* Given records
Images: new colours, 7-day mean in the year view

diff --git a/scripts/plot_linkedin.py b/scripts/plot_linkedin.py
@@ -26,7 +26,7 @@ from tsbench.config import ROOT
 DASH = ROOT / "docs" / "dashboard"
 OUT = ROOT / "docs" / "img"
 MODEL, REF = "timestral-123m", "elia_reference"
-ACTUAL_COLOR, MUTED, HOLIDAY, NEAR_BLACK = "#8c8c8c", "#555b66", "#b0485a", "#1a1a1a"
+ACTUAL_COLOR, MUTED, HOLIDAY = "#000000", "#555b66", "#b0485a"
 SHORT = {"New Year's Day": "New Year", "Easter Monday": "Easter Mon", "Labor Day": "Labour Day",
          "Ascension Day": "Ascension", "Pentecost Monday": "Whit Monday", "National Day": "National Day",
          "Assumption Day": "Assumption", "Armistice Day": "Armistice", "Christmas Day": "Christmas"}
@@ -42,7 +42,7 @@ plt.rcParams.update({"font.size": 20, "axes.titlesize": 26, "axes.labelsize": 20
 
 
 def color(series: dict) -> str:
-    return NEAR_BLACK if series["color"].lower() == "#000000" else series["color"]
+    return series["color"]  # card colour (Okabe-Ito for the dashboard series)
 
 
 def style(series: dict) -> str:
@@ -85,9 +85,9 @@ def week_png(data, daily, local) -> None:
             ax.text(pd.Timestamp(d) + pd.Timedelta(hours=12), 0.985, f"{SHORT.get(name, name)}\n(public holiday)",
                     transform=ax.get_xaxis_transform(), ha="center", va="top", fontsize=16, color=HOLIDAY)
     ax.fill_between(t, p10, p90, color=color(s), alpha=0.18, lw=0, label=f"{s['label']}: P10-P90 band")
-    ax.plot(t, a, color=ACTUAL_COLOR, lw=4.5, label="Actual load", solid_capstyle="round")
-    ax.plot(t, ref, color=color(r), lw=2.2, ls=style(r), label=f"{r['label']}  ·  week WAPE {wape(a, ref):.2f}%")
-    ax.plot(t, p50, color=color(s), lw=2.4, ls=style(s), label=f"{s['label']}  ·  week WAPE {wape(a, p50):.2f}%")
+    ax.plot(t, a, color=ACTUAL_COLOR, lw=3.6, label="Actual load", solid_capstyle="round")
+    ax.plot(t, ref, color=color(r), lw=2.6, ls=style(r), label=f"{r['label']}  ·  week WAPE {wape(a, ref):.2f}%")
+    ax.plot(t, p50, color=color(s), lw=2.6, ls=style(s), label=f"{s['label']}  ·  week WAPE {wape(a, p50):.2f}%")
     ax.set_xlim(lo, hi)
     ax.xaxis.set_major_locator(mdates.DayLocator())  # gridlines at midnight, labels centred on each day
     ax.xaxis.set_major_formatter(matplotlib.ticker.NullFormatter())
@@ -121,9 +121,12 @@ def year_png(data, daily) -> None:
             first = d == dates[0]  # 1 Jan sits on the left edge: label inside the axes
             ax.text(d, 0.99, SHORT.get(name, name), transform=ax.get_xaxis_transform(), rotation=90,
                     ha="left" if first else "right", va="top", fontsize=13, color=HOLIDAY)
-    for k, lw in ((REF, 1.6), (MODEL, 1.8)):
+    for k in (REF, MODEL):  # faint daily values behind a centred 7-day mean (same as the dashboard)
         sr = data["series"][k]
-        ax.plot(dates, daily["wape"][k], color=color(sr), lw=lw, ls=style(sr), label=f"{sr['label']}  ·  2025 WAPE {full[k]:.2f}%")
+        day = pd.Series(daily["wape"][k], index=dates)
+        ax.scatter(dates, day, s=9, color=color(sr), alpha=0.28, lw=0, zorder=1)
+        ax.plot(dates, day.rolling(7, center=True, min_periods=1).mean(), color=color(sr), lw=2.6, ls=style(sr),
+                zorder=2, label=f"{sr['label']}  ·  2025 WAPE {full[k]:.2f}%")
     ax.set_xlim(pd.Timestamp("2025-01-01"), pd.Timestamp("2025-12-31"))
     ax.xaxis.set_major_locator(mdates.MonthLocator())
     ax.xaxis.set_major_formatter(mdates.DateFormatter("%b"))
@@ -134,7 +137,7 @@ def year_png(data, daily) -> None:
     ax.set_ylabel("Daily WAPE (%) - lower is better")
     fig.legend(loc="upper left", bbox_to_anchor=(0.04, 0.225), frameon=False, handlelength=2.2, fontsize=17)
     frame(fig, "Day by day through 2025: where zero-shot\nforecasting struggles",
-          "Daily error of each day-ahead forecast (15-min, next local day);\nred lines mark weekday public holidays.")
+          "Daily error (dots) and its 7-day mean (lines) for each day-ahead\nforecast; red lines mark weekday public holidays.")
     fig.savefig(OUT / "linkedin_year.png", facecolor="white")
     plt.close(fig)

* Activity
Pull each line containing the word "lower" out of the data above.

* Exercise result
-    return NEAR_BLACK if series["color"].lower() == "#000000" else series["color"]
     ax.set_ylabel("Daily WAPE (%) - lower is better")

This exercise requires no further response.